Damn, there go my aspirations of being a well published scientist. According to a story in the NY Times today anyway.
Of course, that’s assuming that I had earned any credentials as a scientist, and that I had any aspirations to publish whatever scientific work I was doing at the time. Since I am (at best) a layman who is familiar with mainstream scientific thought (and the scientific process) I don’t think this applies to me.
According to the study, published in February in Oikos, a highly respected scientific journal, the more beer a scientist drinks, the less likely the scientist is to publish a paper or to have a paper cited by another researcher, a measure of a paper’s quality and importance.
It’s important to note that the study doesn’t blame beer drinking for not being published in scientific journals. In fact it says:
More important, as Dr. Grim pointed out, the study documents a correlation between beer drinking and scientific performance without explaining why they are correlated. That leaves open the possibility that it is not beer drinking that causes poor scientific performance, but just the opposite.
Or, as Dr. Mike Webster, an ornithologist and a beer enthusiast at Washington State University in Pullman, said, maybe “those with poor publication records are drowning their sorrows.”
In spite of his study, Dr. Grim, who said he would on occasion enjoy more than 12 beers in a night, is not on a campaign to decrease beer drinking among scientists. Why not? His answer: “I like it.”

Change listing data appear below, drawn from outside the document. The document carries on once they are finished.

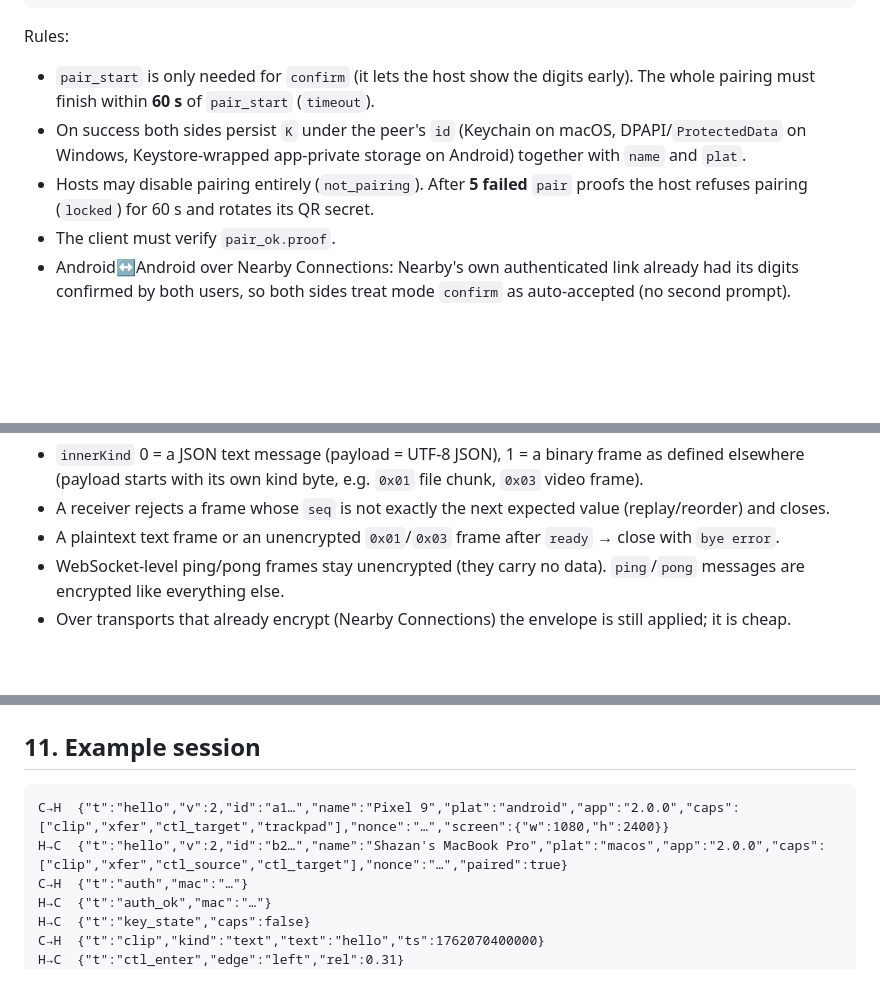
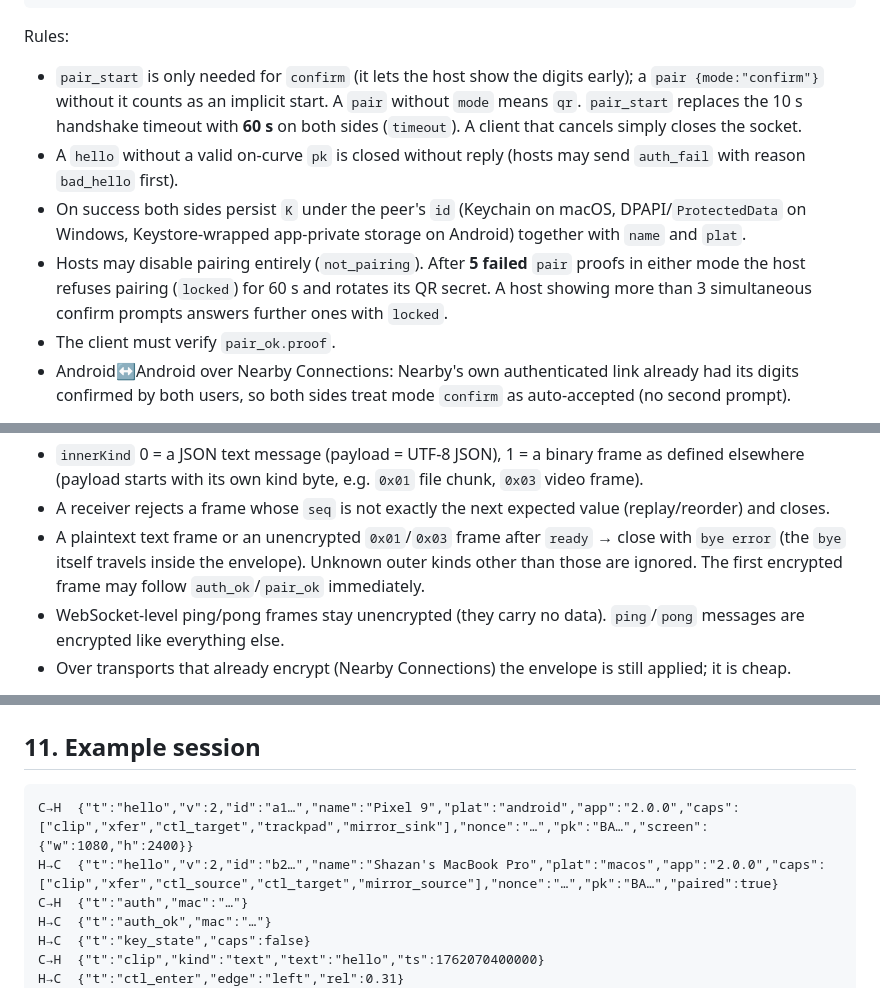
Before and after one commit to ShazanZaidii/AirBridge, a Markdown page: docs/PROTOCOL.md, 3 parts joined by grey strips. GitHub-like rendering; blank space fills up the shorter version.

````diff
--- a/docs/PROTOCOL.md
+++ b/docs/PROTOCOL.md
@@ -199,12 +199,16 @@ H→C  {"t":"pair_fail","reason":"bad_proof|rejected|locked|not_pairing|timeout"
 ```
 
 Rules:
-- `pair_start` is only needed for `confirm` (it lets the host show the digits early). The whole pairing must
-  finish within **60 s** of `pair_start` (`timeout`).
+- `pair_start` is only needed for `confirm` (it lets the host show the digits early); a `pair {mode:"confirm"}`
+  without it counts as an implicit start. A `pair` without `mode` means `qr`. `pair_start` replaces the 10 s
+  handshake timeout with **60 s** on both sides (`timeout`). A client that cancels simply closes the socket.
+- A `hello` without a valid on-curve `pk` is closed without reply (hosts may send `auth_fail` with reason
+  `bad_hello` first).
 - On success both sides persist `K` under the peer's `id` (Keychain on macOS, DPAPI/`ProtectedData` on
   Windows, Keystore-wrapped app-private storage on Android) together with `name` and `plat`.
-- Hosts may disable pairing entirely (`not_pairing`). After **5 failed** `pair` proofs the host refuses pairing
-  (`locked`) for 60 s and rotates its QR secret.
+- Hosts may disable pairing entirely (`not_pairing`). After **5 failed** `pair` proofs in either mode the host
+  refuses pairing (`locked`) for 60 s and rotates its QR secret. A host showing more than 3 simultaneous
+  confirm prompts answers further ones with `locked`.
 - The client must verify `pair_ok.proof`.
 - Android↔Android over Nearby Connections: Nearby's own authenticated link already had its digits confirmed by
   both users, so both sides treat mode `confirm` as auto-accepted (no second prompt).
@@ -248,7 +252,9 @@ bytes 9..     : AES-256-GCM( key = direction key, nonce = 0x00000000 ‖ seq (12
 - `innerKind` 0 = a JSON text message (payload = UTF-8 JSON), 1 = a binary frame as defined elsewhere
   (payload starts with its own kind byte, e.g. `0x01` file chunk, `0x03` video frame).
 - A receiver rejects a frame whose `seq` is not exactly the next expected value (replay/reorder) and closes.
-- A plaintext text frame or an unencrypted `0x01`/`0x03` frame after `ready` → close with `bye error`.
+- A plaintext text frame or an unencrypted `0x01`/`0x03` frame after `ready` → close with `bye error` (the
+  `bye` itself travels inside the envelope). Unknown outer kinds other than those are ignored. The first
+  encrypted frame may follow `auth_ok`/`pair_ok` immediately.
 - WebSocket-level ping/pong frames stay unencrypted (they carry no data). `ping`/`pong` messages are encrypted
   like everything else.
 - Over transports that already encrypt (Nearby Connections) the envelope is still applied; it is cheap.
@@ -607,8 +614,8 @@ Nearby's own digit confirmation.
 ## 11. Example session
 
 ```
-C→H  {"t":"hello","v":2,"id":"a1…","name":"Pixel 9","plat":"android","app":"2.0.0","caps":["clip","xfer","ctl_target","trackpad"],"nonce":"…","screen":{"w":1080,"h":2400}}
-H→C  {"t":"hello","v":2,"id":"b2…","name":"Shazan's MacBook Pro","plat":"macos","app":"2.0.0","caps":["clip","xfer","ctl_source","ctl_target"],"nonce":"…","paired":true}
+C→H  {"t":"hello","v":2,"id":"a1…","name":"Pixel 9","plat":"android","app":"2.0.0","caps":["clip","xfer","ctl_target","trackpad","mirror_sink"],"nonce":"…","pk":"BA…","screen":{"w":1080,"h":2400}}
+H→C  {"t":"hello","v":2,"id":"b2…","name":"Shazan's MacBook Pro","plat":"macos","app":"2.0.0","caps":["clip","xfer","ctl_source","ctl_target","mirror_source"],"nonce":"…","pk":"BA…","paired":true}
 C→H  {"t":"auth","mac":"…"}
 H→C  {"t":"auth_ok","mac":"…"}
 H→C  {"t":"key_state","caps":false}
````
Also changed, not shown: other parts of docs/PROTOCOL.md (+2 -1 lines), docs/TESTING.md (+44 -13 lines).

I’m with you Dr. Grim, so I think I’ll have another beer and look for another story that irks me tonight. If I don’t write about it, you can blame the beer.